What you should do: Search the material for the word "Before" and report each line where it turns up.

● ● ● ●

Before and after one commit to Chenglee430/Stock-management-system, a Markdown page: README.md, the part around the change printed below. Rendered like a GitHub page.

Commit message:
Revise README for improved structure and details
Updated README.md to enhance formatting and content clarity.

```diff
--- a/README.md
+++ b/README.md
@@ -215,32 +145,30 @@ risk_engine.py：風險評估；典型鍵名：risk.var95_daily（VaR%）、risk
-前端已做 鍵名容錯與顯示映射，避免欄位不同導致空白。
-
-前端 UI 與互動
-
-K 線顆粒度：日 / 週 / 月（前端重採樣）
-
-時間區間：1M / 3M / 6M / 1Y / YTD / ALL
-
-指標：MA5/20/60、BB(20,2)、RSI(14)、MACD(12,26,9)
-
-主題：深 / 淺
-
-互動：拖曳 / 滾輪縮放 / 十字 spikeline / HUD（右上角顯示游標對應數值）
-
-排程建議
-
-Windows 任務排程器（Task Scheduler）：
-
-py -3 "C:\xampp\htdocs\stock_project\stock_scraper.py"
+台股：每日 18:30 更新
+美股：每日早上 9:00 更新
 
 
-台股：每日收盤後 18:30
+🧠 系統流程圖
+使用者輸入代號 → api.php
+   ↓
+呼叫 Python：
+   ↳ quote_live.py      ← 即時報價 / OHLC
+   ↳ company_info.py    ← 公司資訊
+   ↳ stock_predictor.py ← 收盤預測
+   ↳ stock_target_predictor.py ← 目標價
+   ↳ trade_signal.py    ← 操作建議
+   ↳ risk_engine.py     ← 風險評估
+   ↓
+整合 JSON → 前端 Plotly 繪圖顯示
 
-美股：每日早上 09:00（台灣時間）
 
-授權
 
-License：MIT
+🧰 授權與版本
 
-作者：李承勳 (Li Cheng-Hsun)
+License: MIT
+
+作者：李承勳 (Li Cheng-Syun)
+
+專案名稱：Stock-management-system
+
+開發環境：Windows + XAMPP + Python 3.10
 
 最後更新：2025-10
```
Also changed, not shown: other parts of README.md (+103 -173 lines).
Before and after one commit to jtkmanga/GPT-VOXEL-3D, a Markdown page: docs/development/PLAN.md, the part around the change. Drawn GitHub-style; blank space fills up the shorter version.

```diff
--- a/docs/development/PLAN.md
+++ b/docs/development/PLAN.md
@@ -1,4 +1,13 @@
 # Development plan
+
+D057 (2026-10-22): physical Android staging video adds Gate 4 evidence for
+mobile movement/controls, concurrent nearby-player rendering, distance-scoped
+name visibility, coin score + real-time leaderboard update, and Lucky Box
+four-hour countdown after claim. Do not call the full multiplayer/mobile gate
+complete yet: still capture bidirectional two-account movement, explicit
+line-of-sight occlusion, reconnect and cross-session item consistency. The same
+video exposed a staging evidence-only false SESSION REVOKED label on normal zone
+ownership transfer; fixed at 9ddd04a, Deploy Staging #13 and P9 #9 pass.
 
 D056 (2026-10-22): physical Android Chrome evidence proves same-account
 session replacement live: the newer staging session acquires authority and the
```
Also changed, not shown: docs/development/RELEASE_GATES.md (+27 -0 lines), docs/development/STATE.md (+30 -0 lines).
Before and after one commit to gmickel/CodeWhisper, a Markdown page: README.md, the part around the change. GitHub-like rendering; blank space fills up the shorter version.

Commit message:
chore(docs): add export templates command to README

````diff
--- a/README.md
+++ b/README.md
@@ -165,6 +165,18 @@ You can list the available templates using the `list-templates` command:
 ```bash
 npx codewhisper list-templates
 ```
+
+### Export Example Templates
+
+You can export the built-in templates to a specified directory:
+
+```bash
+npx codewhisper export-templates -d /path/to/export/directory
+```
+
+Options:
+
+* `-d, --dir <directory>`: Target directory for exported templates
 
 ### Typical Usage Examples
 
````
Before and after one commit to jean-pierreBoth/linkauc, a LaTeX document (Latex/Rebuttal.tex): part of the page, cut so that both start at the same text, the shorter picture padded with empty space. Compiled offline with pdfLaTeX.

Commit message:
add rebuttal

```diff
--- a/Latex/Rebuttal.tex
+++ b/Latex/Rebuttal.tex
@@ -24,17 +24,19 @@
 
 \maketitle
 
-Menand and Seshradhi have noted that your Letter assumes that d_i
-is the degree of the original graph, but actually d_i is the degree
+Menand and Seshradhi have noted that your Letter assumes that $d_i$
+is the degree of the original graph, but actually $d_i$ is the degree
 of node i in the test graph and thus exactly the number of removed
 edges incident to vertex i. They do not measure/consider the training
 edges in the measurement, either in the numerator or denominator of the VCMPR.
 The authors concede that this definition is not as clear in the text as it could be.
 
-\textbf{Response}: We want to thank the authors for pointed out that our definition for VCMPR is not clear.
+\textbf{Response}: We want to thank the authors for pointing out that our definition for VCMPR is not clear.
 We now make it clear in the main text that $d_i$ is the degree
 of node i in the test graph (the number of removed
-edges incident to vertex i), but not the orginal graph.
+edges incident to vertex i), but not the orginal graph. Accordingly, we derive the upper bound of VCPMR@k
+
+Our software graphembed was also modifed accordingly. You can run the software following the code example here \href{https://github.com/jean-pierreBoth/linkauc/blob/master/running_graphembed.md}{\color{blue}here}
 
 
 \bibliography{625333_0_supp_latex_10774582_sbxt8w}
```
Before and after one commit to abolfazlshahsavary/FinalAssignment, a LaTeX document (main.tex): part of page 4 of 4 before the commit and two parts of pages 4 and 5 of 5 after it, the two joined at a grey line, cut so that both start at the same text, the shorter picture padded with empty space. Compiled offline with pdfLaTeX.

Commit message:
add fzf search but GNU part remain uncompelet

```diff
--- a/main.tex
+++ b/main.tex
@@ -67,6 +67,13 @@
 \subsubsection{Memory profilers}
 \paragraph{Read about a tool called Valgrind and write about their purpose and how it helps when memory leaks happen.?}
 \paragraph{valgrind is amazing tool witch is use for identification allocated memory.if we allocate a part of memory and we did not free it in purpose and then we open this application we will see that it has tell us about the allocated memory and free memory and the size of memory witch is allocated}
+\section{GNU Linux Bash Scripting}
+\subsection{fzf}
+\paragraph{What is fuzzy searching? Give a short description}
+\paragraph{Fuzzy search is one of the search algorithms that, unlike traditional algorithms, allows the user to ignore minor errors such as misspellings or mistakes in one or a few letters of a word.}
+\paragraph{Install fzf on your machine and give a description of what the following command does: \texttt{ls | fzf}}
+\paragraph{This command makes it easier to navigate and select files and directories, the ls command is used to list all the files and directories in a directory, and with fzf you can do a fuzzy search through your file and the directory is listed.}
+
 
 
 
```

● ● ● ●

Your response:
Before and after one commit to Chenglee430/Stock-management-system, a Markdown page: README.md, the part around the change printed below. Rendered like a GitHub page.
Before and after one commit to jtkmanga/GPT-VOXEL-3D, a Markdown page: docs/development/PLAN.md, the part around the change. Drawn GitHub-style; blank space fills up the shorter version.
Before and after one commit to gmickel/CodeWhisper, a Markdown page: README.md, the part around the change. GitHub-like rendering; blank space fills up the shorter version.
Before and after one commit to jean-pierreBoth/linkauc, a LaTeX document (Latex/Rebuttal.tex): part of the page, cut so that both start at the same text, the shorter picture padded with empty space. Compiled offline with pdfLaTeX.
Before and after one commit to abolfazlshahsavary/FinalAssignment, a LaTeX document (main.tex): part of page 4 of 4 before the commit and two parts of pages 4 and 5 of 5 after it, the two joined at a grey line, cut so that both start at the same text, the shorter picture padded with empty space. Compiled offline with pdfLaTeX.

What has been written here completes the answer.